Microsoft Way sign at the company's Redmond campus

It's patently clear by now that Microsoft is no fan of the US government's surveillance strategy, but the company's general counsel, Brad Smith, just took the war of words to a new level. He tells those at the Brookings Institution that the US' aggressive data collection is only going to make things worse over time. According to the legal leader, concerns about spying will be "more important, not less" as seemingly every device goes online. He contends that the government needs to scale back its efforts and follow the spirit of the law -- if it can't, law enforcement (and by extension, the public) faces a "bleak future."

To no one's surprise, Smith has a simple solution to avoid this dystopia. He's asking Congress and the White House to stop large-scale collection and reform the secretive Foreign Intelligence Surveillance Act court. That may be a tall order given how much protection the court gets. Even if Smith can't spark political changes, though, there's talk of offering you more power over your data. He has proposed a dashboard that would let you not only see and manage information about you, but find out how it's being used.
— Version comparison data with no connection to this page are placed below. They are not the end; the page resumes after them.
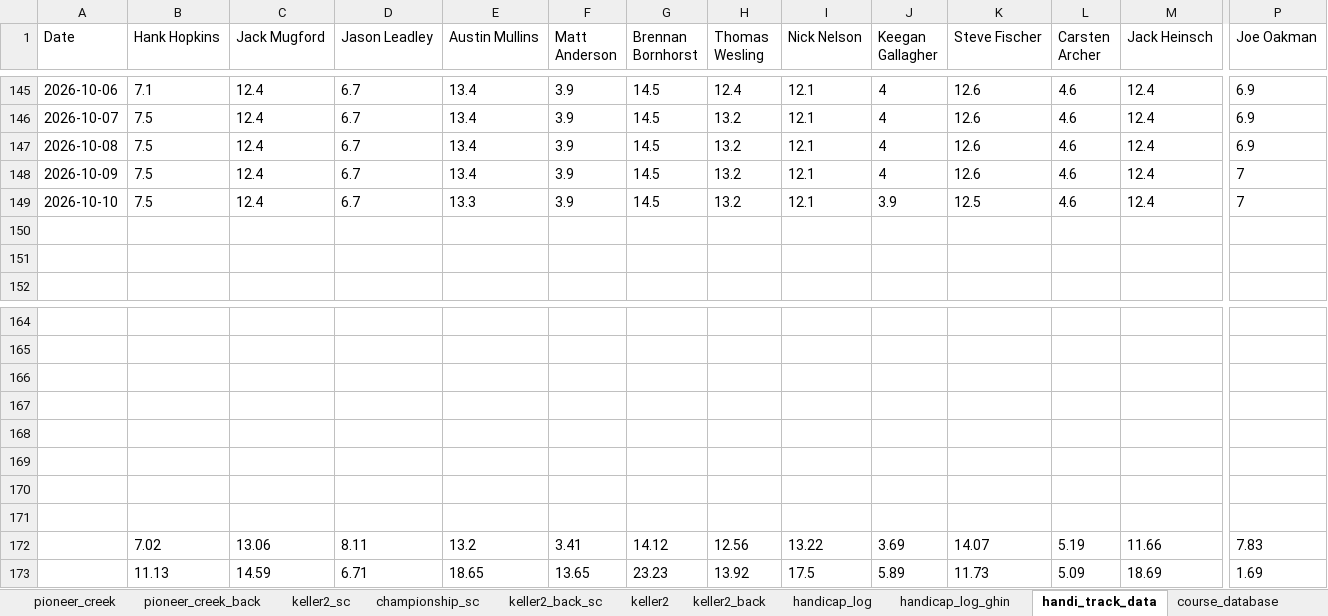
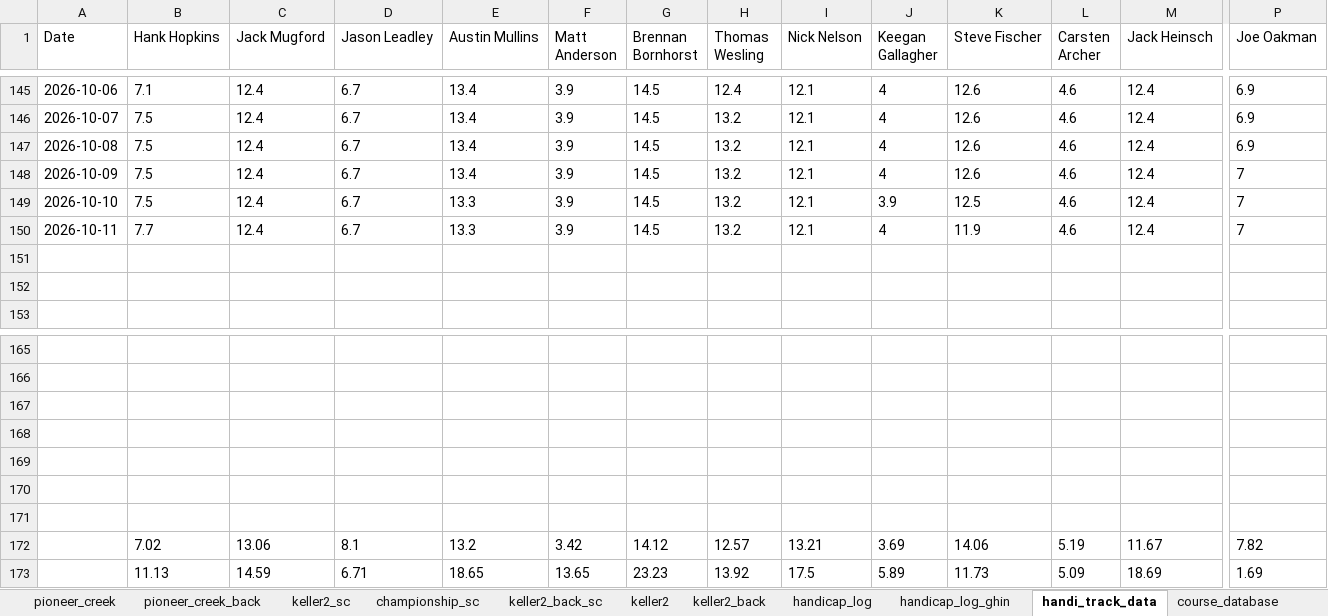
Before and after one commit to hankhopkins/sagl, an Excel workbook: data/Stone_Arch_Golf_League_Data_2026.xlsx, sheet handi_track_data, drawn as a sheet; only a part is shown, gaps mark what is left out; values as stored, in another font and other column widths than the file's, no borders; removed rows and columns are numbered as before the commit, all else as after; rows hold the shown columns only; the diff names each change by its address in the sheet, - before the commit and + after, or states it on an @@ line.

```diff
--- a/data/Stone_Arch_Golf_League_Data_2026.xlsx (sheet handi_track_data)
+++ b/data/Stone_Arch_Golf_League_Data_2026.xlsx (sheet handi_track_data)
+row 150: 2026-10-11 | 7.7 | 12.4 | 6.7 | 13.3 | 3.9 | 14.5 | 13.2 | 12.1 | 4 | 11.9 | 4.6 | 12.4 | 7
-row 171: (empty)
-D172 (Jason Leadley): 8.11
+D172 (Jason Leadley): 8.1
-F172 (Matt Anderson): 3.41
+F172 (Matt Anderson): 3.42
-H172 (Thomas Wesling): 12.56
+H172 (Thomas Wesling): 12.57
-I172 (Nick Nelson): 13.22
+I172 (Nick Nelson): 13.21
-K172 (Steve Fischer): 14.07
+K172 (Steve Fischer): 14.06
-M172 (Jack Heinsch): 11.66
+M172 (Jack Heinsch): 11.67
-P172 (Joe Oakman): 7.83
+P172 (Joe Oakman): 7.82
```
Also changed, not shown: sheet league_scoring_record, sheet handicap_log_ghin, sheet handicap_log, sheet league_handicap, sheet keller2_back_sc, sheet keller_back_sc, 16 more sheets, 1 other file.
It's not certain whether or not Microsoft plans to introduce that kind of control panel itself, but Smith's ardent pro-privacy stance suggests that you shouldn't rule it out.

[Image credit: Todd Bishop, Flickr]